Symptoms of ADHD Types/Presentations

The DSM-V (Diagnostic & Statistical Manual of Mental Health Disorders), which is used by psychiatrists and mental health professionals to diagnose mental health issues, has listed out 9 criteria for Hyperactive and Inattentive presentations of ADHD.

To be diagnosed with ADHD, a person has to meet 6 of the symptoms from the lists below, along with that, there has to be a history of ADHD symptoms that have been persistent for at least the past 6 months, which is why family members will often be included in the diagnosis. They will want to find out if there were any presentations in school, and how they have affected a person’s life recently. For many adults, these presentations may have impeded their development, and psychiatrists will often take into consideration how disruptive the symptoms have been and how consistent they are.

9 Symptoms of Hyperactive ADHD Presentation

People who have this type of ADHD presentation often:

  • When having to sit, they may squirm or fidget with their hands with pencils or pens, or shake their legs.

  • Leave their seat, pacing around when it may seem unnecessary, for example: during meetings or in conversations.

  • Feel restless and unsettled.

  • Not be able to engage in activities that are boring, repetitive, even during rest.

  • Move a lot, constantly on the go, not comfortable sitting still or in one place. This also applies to living in one place, may have a need to move around a lot, or move furniture around frequently.

  • Ask awkward questions or intrude in the middle of conversations. Often, they interrupt conversations and may take over the conversation.

  • Seems to talk excessively, about random subjects, moving from subject to subject, seemingly at random.

  • Have an impulsive need to answer questions or make their points mid-conversation.

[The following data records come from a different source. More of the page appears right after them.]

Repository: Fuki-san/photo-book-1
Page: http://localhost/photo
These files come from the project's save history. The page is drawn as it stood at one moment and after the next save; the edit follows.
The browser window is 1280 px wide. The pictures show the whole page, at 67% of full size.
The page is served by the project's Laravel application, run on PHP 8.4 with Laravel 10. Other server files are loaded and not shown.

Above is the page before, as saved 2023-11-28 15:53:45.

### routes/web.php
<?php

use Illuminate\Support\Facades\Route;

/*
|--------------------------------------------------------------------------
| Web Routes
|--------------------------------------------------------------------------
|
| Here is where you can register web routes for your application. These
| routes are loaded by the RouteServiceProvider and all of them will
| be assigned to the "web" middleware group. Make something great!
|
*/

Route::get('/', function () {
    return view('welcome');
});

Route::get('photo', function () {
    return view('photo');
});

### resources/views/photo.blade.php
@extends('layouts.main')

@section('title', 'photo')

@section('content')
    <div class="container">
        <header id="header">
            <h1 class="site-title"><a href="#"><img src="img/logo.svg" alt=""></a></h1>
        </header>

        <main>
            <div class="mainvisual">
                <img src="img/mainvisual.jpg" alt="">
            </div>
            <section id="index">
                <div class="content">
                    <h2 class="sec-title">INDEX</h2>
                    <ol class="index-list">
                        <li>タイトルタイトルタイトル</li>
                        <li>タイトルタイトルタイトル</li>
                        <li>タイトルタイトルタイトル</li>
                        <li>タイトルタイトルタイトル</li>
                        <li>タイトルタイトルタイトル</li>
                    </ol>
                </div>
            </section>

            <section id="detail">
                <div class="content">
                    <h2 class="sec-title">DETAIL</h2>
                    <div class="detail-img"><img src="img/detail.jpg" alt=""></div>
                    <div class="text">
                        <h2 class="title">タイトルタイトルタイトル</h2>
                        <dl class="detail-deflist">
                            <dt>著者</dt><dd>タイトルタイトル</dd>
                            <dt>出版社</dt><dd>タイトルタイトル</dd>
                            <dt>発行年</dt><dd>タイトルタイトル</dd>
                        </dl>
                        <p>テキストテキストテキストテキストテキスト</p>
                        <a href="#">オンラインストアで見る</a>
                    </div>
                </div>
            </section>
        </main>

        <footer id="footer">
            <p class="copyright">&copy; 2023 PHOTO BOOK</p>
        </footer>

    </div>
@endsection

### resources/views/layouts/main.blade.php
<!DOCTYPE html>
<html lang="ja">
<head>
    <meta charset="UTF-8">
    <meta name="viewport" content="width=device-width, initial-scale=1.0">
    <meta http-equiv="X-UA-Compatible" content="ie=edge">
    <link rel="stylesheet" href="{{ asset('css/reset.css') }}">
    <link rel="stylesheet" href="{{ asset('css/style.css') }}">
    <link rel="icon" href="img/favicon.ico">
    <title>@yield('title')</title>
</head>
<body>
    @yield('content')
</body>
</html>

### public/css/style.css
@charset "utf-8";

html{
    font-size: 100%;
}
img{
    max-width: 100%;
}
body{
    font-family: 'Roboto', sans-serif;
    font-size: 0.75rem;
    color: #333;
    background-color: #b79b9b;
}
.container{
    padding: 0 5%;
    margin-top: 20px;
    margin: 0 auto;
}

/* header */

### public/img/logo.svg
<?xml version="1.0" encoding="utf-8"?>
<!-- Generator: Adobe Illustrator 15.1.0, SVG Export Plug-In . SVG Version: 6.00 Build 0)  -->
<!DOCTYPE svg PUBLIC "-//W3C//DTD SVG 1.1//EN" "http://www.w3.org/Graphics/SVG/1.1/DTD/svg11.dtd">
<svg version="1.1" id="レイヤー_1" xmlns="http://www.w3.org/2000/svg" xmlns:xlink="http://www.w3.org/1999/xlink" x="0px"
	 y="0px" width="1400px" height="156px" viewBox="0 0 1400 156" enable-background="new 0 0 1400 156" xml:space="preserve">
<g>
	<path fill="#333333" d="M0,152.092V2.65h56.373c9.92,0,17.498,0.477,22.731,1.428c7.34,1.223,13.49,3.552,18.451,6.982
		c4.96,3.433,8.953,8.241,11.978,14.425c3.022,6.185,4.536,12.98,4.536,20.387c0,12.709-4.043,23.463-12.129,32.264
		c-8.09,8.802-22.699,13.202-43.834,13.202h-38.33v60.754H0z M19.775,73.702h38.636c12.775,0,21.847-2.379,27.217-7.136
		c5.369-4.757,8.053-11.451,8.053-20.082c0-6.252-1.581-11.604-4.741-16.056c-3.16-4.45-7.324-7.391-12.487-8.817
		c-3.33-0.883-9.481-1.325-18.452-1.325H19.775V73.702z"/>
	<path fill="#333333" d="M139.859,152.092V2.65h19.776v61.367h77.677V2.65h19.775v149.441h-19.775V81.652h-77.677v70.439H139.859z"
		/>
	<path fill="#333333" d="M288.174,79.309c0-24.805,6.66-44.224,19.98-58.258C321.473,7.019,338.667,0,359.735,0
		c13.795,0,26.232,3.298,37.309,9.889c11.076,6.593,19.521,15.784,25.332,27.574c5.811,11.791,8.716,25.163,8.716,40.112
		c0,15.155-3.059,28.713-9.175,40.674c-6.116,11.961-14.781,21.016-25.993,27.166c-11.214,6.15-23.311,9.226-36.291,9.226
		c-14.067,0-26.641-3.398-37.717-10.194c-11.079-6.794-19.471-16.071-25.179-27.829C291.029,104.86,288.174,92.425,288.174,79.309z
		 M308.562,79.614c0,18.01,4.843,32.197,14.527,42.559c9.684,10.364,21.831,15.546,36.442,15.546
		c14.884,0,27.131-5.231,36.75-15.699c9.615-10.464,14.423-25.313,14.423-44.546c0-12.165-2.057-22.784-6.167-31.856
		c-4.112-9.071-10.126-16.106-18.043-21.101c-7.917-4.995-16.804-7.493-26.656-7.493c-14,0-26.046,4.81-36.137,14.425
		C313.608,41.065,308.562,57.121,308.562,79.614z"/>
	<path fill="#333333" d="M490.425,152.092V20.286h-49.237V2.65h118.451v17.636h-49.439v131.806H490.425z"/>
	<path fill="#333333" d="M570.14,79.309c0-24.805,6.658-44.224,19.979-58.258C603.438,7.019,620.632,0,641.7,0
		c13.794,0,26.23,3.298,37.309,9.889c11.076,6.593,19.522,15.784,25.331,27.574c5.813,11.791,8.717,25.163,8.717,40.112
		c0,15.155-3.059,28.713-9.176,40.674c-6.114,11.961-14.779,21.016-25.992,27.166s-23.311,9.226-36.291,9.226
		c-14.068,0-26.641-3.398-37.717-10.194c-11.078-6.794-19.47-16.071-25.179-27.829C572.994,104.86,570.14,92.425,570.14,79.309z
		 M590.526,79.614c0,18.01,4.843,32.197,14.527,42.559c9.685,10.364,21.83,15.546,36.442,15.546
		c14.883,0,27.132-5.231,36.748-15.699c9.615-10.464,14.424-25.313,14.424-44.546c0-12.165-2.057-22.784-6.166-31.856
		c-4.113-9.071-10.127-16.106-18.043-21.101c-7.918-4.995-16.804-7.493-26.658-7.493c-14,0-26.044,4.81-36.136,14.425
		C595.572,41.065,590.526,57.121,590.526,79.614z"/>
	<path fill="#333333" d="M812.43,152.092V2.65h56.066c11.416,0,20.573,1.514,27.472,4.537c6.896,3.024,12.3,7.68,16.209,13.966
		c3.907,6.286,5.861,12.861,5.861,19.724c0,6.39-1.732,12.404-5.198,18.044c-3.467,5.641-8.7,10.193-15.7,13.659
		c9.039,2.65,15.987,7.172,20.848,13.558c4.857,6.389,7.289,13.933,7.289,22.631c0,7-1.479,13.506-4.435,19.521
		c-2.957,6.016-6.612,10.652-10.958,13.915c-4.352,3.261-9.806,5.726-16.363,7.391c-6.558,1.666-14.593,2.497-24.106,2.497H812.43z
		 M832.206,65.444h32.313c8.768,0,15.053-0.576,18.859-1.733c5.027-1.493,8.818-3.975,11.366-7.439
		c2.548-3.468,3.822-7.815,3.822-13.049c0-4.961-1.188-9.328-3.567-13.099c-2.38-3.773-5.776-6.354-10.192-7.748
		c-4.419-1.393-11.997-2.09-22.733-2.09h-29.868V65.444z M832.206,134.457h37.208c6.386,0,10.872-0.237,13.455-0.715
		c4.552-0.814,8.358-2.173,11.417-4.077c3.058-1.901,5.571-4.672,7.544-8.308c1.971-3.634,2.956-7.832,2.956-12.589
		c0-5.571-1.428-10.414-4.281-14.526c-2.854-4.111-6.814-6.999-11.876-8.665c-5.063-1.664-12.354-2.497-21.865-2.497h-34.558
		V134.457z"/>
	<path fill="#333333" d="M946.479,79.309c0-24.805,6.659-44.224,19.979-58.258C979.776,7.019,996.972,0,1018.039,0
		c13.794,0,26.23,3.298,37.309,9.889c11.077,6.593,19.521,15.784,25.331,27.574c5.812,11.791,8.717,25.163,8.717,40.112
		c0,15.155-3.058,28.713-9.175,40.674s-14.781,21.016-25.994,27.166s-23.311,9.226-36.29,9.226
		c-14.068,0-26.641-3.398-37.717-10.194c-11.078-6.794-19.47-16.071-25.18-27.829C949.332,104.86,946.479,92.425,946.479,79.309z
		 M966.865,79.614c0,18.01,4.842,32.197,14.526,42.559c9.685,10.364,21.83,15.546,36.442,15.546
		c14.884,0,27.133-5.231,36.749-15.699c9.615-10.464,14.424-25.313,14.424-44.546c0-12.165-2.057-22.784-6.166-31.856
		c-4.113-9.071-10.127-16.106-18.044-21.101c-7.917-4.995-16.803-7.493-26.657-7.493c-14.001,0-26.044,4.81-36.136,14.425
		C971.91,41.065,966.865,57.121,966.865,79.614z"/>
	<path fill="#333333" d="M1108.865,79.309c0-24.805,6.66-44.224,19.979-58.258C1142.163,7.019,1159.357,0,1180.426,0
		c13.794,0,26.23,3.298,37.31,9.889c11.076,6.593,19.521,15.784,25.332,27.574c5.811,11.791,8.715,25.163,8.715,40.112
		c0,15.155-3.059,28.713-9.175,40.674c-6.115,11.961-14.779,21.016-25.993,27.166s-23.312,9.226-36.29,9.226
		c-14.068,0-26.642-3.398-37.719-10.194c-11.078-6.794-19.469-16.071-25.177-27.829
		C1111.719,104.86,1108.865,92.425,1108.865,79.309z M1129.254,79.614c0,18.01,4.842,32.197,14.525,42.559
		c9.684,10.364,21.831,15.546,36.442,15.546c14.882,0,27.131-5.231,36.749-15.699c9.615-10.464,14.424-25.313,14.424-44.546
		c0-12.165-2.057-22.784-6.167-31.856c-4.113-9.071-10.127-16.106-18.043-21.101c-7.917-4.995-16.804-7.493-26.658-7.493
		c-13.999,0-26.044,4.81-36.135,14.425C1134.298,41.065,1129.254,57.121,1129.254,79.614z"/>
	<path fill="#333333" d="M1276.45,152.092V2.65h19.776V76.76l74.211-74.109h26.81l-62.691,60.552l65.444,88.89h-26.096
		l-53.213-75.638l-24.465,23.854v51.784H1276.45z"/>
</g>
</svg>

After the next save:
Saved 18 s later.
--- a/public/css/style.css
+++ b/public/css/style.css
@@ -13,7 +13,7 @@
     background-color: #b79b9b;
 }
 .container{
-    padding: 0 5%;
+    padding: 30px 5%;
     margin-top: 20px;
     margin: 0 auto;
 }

  • Do not wait for their turn, often moving in front of people who have been waiting.

9 Symptoms of Inattentive ADHD Presentation

People with this type of ADHD presentation often:

  • Make mistakes while doing simple tasks, especially repetitive tasks. They may miss what seem to be simple details that are obvious to others. For example: missing messes around the house or turning in incomplete or inaccurate projects at work.

  • Have difficulty paying attention. Their minds may wander off during meetings, when talking to friends or family, or they may have difficulty reading about things that they do not enjoy.

  • Seem forgetful about doing things regularly, for example, scheduling appointments, returning calls or texts, paying bills, or even doing daily chores.

  • Do not seem to be able to complete things, even if given instructions. Often, not completing chores, starting tasks and not finishing them, or being easily distracted.

  • Express that organization seems to annoy them, and they seem to always have chaotic messes around them. Their houses may be constantly messy and their offices disorganized. They may miss appointments often and have a poor understanding of the passage of time.

  • Get frustrated with tasks that require a lot of mental effort and create a lot of stress and avoid them. For example, preparing reports on time, completing forms, or making appointments.

  • May lose things like wallets, phones, keys, and various other small items that they use daily.

  • Are distracted by things happening around them, like kids running around, or multiple sources of sounds or visual inputs, and have a hard time tuning these things out.

  • Seem to miss things that are said directly to them, even without obvious distractions. “Excuse me? Can you repeat that? “, or ”Sorry, I was thinking about something else. “, are prime examples of people who deal with this issue.

Known ADHD Causes

Our current knowledge base hasn’t been able to discover a singular cause for ADHD. There are a lot of different things that go into having ADHD, and pinning down just one cause has been the white whale for many scientists and doctors.


What we do know is that there are genetic factors most of the time with people with ADHD. For example, a child with ADHD has a 25% chance of having a parent with ADHD.